Martin (Clyde Alves). With the wedding on its way, everyone has a job to ensure a successful event. However, through miscommunications, a blindfolded groom on roller skates, a Latin lover on the loose, a bride impersonating a French woman, an angry producer who doesn’t want to lose the star of his show, and a drowsy chaperone who can’t operate soberly during the prohibition, things manage to go awry in some very unexpected and hysterical ways.

Foster, the director, is very successful in portraying each character in his or her own distinct light. Each actor has a trait that is highlighted to make himself or herself unique. Kitty (Ruth Pferdehirt), the producer’s girlfriend who tries to become the new starlet of his show, is the stereotypical ditzy blonde with a huge personality. She constantly has her mouth wide-open with a huge grin, no matter what her emotion is. Aldolpho (John Rapson), as the womanizing Casanova, never loses the strong and over-exaggerated accent nor his playboy persona. The Drowsy Chaperone (Jennifer Allen), whose job is to keep the bride from seeing the groom before the nuptials, is always drunk or wanting to be drunk.

The gangsters (Blakely Slaybaugh and Parker Slaybaugh), have impeccable and precise comedic timing that really sells their slapstick bits. Everything that the gangers do is well- synchronized, from the way that they walk, to the rhythmic timing of how they turn their heads, to the way their words and movements are so intertwined. Their song “Toledo Surprise” truly showcases these two actor’s talents, and it is one of the highlights of the production.

One of the other stand-out numbers of the show is definitely the fabulous tap dance from Clyde Alves, portraying Robert, and Tim Falter, playing George. This is an extremely impressive piece that continues to build and build. The energy that these two bring to the dance is nothing short of explosive. Applause to choreographer Chris Bailey for this memorable moment.

Howard Jones, Scenic Designer, really transforms Goodspeed’s stage.
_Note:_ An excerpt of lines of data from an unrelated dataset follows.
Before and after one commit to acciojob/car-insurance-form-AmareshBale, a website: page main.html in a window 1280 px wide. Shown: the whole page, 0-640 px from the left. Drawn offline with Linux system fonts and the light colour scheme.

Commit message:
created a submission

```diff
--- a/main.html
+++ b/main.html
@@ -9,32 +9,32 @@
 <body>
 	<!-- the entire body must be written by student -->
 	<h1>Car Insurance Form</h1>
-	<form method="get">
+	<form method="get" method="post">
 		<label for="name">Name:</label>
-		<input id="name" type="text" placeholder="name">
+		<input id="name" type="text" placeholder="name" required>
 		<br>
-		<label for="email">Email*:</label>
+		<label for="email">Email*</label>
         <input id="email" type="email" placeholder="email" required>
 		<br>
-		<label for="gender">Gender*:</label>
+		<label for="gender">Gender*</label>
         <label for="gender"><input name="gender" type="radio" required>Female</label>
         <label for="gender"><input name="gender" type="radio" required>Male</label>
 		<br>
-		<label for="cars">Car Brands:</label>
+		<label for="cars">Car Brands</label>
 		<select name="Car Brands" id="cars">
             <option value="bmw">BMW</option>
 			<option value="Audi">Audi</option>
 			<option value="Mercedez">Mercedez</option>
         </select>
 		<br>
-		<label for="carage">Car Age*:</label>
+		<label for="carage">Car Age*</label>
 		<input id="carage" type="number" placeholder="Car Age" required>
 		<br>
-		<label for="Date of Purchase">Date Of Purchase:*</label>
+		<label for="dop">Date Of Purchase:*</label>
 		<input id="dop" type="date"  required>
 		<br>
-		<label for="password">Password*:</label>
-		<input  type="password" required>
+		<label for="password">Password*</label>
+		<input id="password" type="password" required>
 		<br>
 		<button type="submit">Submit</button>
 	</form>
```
There are moving set pieces that flow so as to make the setting changes seamless. It is a delight to see the almost life-size front of an airplane, recognized by theater goers as the most identifiable set piece to this musical. Kirk Bookman does a marvelous job on lights, really capturing the focus and mood of the scenes. Gregg Barnes completely succeeds in his costume designs. Especially impressive is Janet Van de Groff’s quick change onstage during her number, “Show Off.” Additionally, Mark Adam Rampmeyer is spot-on with his realistic wigs and hair design. Music Direction by Michael O’Flaherty scores with beautiful harmonies.

I definitely recommend seeing this musical and am confident that you’ll be entertained. There is nothing sleepy about The Drowsy Chaperone.

Tickets available at